Most global currencies have been declining against the US dollar, or looked at the other way around, the USD has been appreciating against most other global currencies. In light of the gains of the US dollar against virtually every other asset – bonds, stocks, gold, copper, and more recently even oil and gas – we could quibble that it’s much more of the latter than the former. But some of those other currencies have been notable losers. Due to the Bank of Japan’s insane attachment to negative yields across the Japanese government bond market, the Japanese yen has the poster child for abandoned currencies. Until last Friday that is … at which point the British pound stole this dubious spotlight.
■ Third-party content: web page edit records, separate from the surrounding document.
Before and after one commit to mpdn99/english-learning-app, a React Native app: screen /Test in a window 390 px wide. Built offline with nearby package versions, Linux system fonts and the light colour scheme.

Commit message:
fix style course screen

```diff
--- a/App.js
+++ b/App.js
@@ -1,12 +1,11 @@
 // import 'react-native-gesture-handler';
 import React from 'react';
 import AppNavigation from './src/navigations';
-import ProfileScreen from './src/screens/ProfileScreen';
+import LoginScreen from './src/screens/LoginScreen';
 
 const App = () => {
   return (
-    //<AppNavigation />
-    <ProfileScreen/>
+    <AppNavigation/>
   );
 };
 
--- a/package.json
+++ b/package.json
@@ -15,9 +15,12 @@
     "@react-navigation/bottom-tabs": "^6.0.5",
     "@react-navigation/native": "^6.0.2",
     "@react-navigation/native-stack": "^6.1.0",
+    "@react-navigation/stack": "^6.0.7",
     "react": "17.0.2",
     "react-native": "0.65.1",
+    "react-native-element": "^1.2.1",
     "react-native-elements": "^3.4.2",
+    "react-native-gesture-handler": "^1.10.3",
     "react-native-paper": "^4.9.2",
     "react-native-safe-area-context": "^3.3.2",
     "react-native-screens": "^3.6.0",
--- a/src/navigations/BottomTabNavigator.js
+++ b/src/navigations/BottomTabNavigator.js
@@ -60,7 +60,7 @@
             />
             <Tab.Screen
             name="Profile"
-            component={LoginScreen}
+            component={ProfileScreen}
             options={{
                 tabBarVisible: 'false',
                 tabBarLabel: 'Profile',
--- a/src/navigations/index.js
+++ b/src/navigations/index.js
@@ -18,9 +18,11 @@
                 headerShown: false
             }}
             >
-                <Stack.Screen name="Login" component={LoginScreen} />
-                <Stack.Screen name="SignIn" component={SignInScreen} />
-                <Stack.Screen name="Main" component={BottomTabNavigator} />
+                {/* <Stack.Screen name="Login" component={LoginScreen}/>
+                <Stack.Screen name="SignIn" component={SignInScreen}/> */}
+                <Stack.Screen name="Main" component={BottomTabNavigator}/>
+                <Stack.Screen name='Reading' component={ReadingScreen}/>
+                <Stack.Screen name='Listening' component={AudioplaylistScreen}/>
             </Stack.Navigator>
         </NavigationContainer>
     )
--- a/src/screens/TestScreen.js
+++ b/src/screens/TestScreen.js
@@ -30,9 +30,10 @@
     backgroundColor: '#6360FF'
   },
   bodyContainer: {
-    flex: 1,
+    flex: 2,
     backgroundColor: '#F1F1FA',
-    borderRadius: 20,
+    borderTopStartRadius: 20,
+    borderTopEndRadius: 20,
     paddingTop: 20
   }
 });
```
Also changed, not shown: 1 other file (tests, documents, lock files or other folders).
I make no claim to expertise in currencies and bonds outside the United States, but this is what’s moving markets now and we don’t have the luxury of ignoring things just because they’re outside of our comfort zone. The same fundamental principles apply to currencies as any other securities though, so we won’t claim complete ignorance either.
Last week the incoming Prime Minister shocked the markets by announcing what amounts to a great expansion of UK debt, combining tax cuts and subsidies for energy bills. The notion of fighting energy price inflation by injecting more money into the demand side boggles the imagination. Of course the pounds required to pay for all this have to come from somewhere, and without any other obvious candidates the markets suspect that somewhere will be nowhere. The result was a plunge in the value of the British pound.
Today the Bank of England poured fuel on the fire by saying it will study the situation and consider responding at its next regularly scheduled policy meeting. Markets apparently having hoped for something more concrete again trashed the pound.
How this will improve the power of UK households to purchase energy or anything else isn’t clear.
These developments however affect investors everywhere, not just in the affected countries. Japan for instance has been dumping US Treasuries to fund a quixotic quest to buck up the yen to defend it from the actions of its own central bank. Since Treasuries serve as the benchmark to establish yields and consequently prices of virtually all the world’s assets, the only possible place investors could hide would be another planet. For the time being however, an ample allocation to US dollars and short term US Treasuries has been the preferred refuge.
While reader comments are always welcome, those from UK readers familiar with these developments and their context are especially so.